*Problem statement*: If pictures are present, leave them out, and copy the data word for word.

*Dataset content*:

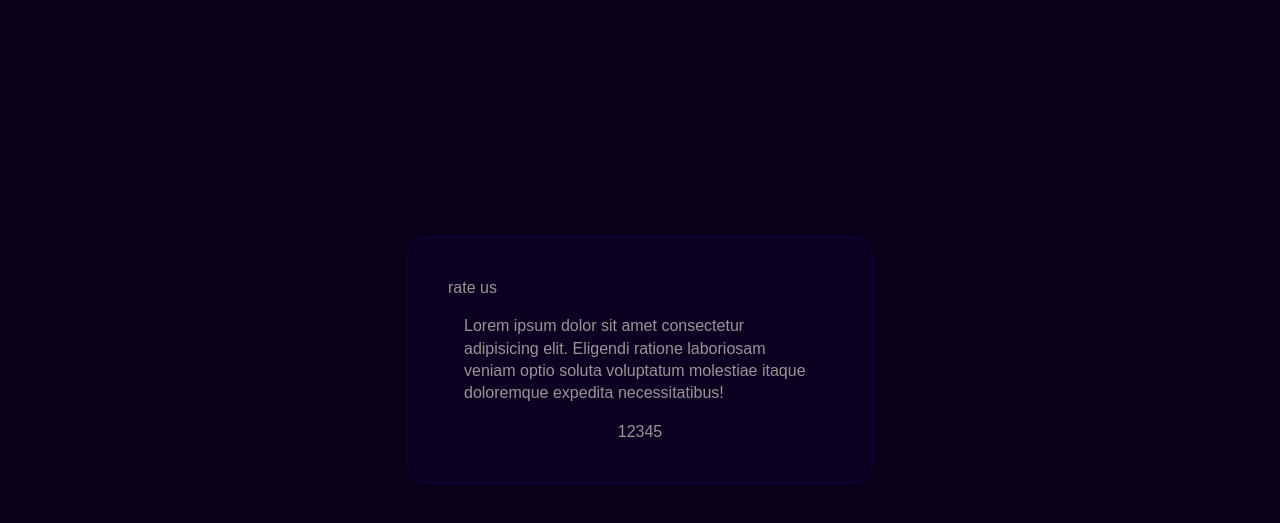
Repository: russel-success/xcodepp-TASK-2
Page: index.html
An editor plug-in stored every save of this project. The page is shown before and after a run of saves, followed by the edit.
The browser window is 1280 px wide. The pictures show the whole page.

Above is the page before, as saved 2024-05-24 22:53:38.

After the next 2 saves:
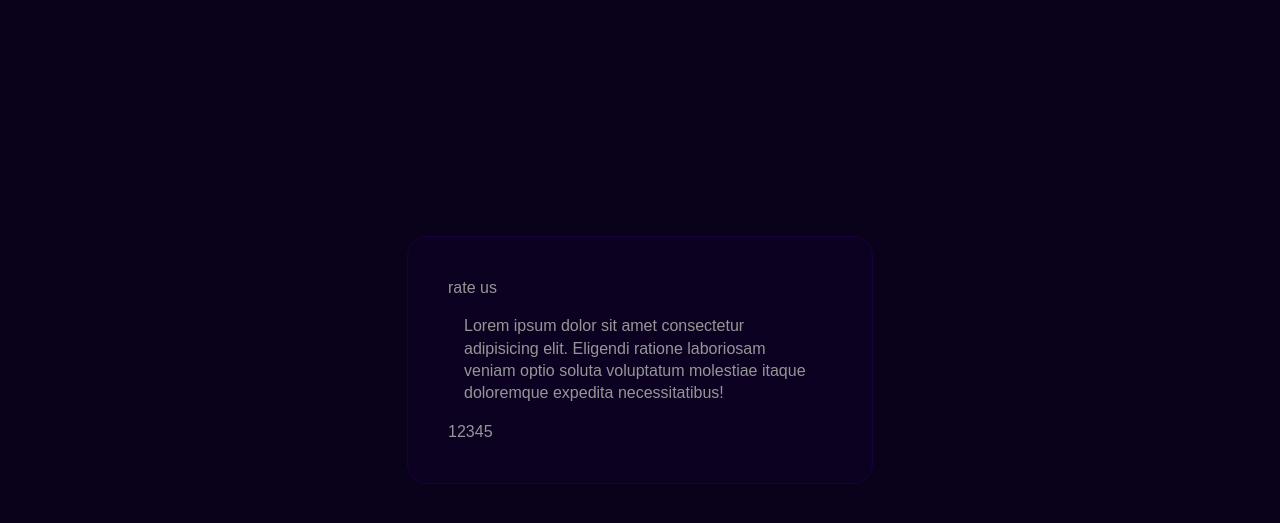
The 2 saves are shown as one change because they came seconds apart.
The last was saved 7 s later.
--- a/styles/styles.css
+++ b/styles/styles.css
@@ -37,5 +37,5 @@
     display:flex;
     justify-content: center;
     align-items: center;
-    width
+    width:max-content
 }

*Response box*:
Repository: russel-success/xcodepp-TASK-2
Page: index.html
An editor plug-in stored every save of this project. The page is shown before and after a run of saves, followed by the edit.
The browser window is 1280 px wide. The pictures show the whole page.

Above is the page before, as saved 2024-05-24 22:53:38.

After the next 2 saves:
The 2 saves are shown as one change because they came seconds apart.
The last was saved 7 s later.
--- a/styles/styles.css
+++ b/styles/styles.css
@@ -37,5 +37,5 @@
     display:flex;
     justify-content: center;
     align-items: center;
-    width
+    width:max-content
 }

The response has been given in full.